So we've got some ideas to get people over this psychological hump for PyOhio 2009. We're going to use panel discussions to ease people from listening into talking, try a schedule that forces people to get up and move around and bump into each other, and leave time slots where there are no scheduled talks.

Honest, everybody, it's OK. One Good Kid to another.

[EDIT: Let me make clear that this wasn't the only thing keeping people in their seats. We had a jam-packed schedule - gave in to the "fit everything in" temptation, I'm afraid; the Open Space rooms were distant from the main lecture room; and there was no natural transition to a hanging-out space when the library closed at 6. We'll certainly be looking hard for ways to improve those for PyOhio 2009.]

Sunday, July 27, 2008

PyOhio: wow

Wow. PyOhio went great. I have so much to say, I hardly know where to start. Expect multiple posts.

The hope was to duplicate some of the learning and atmosphere of PyCon on the small scale. I really think we achieved it. The talks were excellent, attendee enthusiasm was high, and plenty of people stepped up to the tasks that needed doing.

THANK YOU to everybody who was involved!

Not everything was perfect, of course.
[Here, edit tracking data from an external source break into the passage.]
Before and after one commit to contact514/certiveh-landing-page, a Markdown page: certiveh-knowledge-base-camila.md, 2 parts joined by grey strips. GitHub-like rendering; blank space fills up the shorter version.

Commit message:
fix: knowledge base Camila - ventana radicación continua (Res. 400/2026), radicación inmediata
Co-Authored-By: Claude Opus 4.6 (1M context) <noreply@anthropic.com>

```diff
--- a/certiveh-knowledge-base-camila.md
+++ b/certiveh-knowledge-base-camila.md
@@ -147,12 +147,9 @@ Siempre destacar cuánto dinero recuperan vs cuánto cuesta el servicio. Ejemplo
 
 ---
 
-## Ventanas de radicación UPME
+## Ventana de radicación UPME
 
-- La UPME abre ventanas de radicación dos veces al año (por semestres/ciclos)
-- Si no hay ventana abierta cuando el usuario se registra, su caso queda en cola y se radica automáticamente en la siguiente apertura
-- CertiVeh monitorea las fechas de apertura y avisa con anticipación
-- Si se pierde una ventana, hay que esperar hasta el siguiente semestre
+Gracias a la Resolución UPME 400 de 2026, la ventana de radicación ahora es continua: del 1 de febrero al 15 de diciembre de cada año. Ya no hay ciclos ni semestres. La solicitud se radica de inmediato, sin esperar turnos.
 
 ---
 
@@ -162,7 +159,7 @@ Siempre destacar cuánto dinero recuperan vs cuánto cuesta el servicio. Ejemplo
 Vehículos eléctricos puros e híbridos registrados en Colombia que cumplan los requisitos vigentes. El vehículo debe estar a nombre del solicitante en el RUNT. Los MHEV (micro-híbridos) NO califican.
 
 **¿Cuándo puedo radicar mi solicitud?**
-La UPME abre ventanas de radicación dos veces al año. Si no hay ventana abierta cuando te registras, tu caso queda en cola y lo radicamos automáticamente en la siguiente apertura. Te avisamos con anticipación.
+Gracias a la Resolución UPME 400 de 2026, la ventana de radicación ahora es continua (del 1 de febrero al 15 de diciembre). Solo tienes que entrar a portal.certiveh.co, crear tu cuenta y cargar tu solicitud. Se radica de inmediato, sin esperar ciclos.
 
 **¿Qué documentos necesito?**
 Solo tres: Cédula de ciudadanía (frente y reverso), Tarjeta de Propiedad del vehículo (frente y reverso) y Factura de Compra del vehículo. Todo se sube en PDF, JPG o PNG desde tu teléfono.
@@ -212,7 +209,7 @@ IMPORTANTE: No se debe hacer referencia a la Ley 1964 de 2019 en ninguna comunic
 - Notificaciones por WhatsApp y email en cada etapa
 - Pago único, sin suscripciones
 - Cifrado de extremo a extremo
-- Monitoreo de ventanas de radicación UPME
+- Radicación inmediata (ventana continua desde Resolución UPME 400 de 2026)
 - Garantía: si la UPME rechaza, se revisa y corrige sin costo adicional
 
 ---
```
I'll devote a full post to glitches and mistakes. But in general, I'm extremely happy. We could have sat around wondering whether this area could really support a good regional conference, but instead, we just went ahead and did the experiment, and the answer is clear: yes, it can and it did!

Check out some of the neat swag donation we got from WearPython and Apress!

Friday, July 18, 2008

PyOhio: one more week

PyOhio is Saturday, July 26!

Please register right away - it helps us schedule talks properly and guarantees you entry, food, and swag.

What sort of Open Spaces do you want to take part in? Do you want to do a poster? How about a Lightning Talk?

See you there!

Thursday, July 03, 2008


I just met with Amanda Laucher at the Blue Moose Cafe in Morgantown, WV.

I don't live here; she doesn't live here; we weren't at a conference; we didn't expect to meet. We were both in town on family visits, and both seeking out an internet fix. (I'm visiting my father-in-law at Ruby Hospital - but writing Python there, hah.)

She's a serious geek-community addict like me - she's organizing the DevLink Bus. She gave me great advice for PyOhio and tipped me off to other upcoming events, and I gave her some ideas from PyCon. It was great!

That's just really cool. Someday, when wireless access is ubiquitous, geekish nomads will no longer concentrate themselves in a handful of WiFi hotspots, and unforeseeable meetings like these will become more rare. That will be the downside of the future.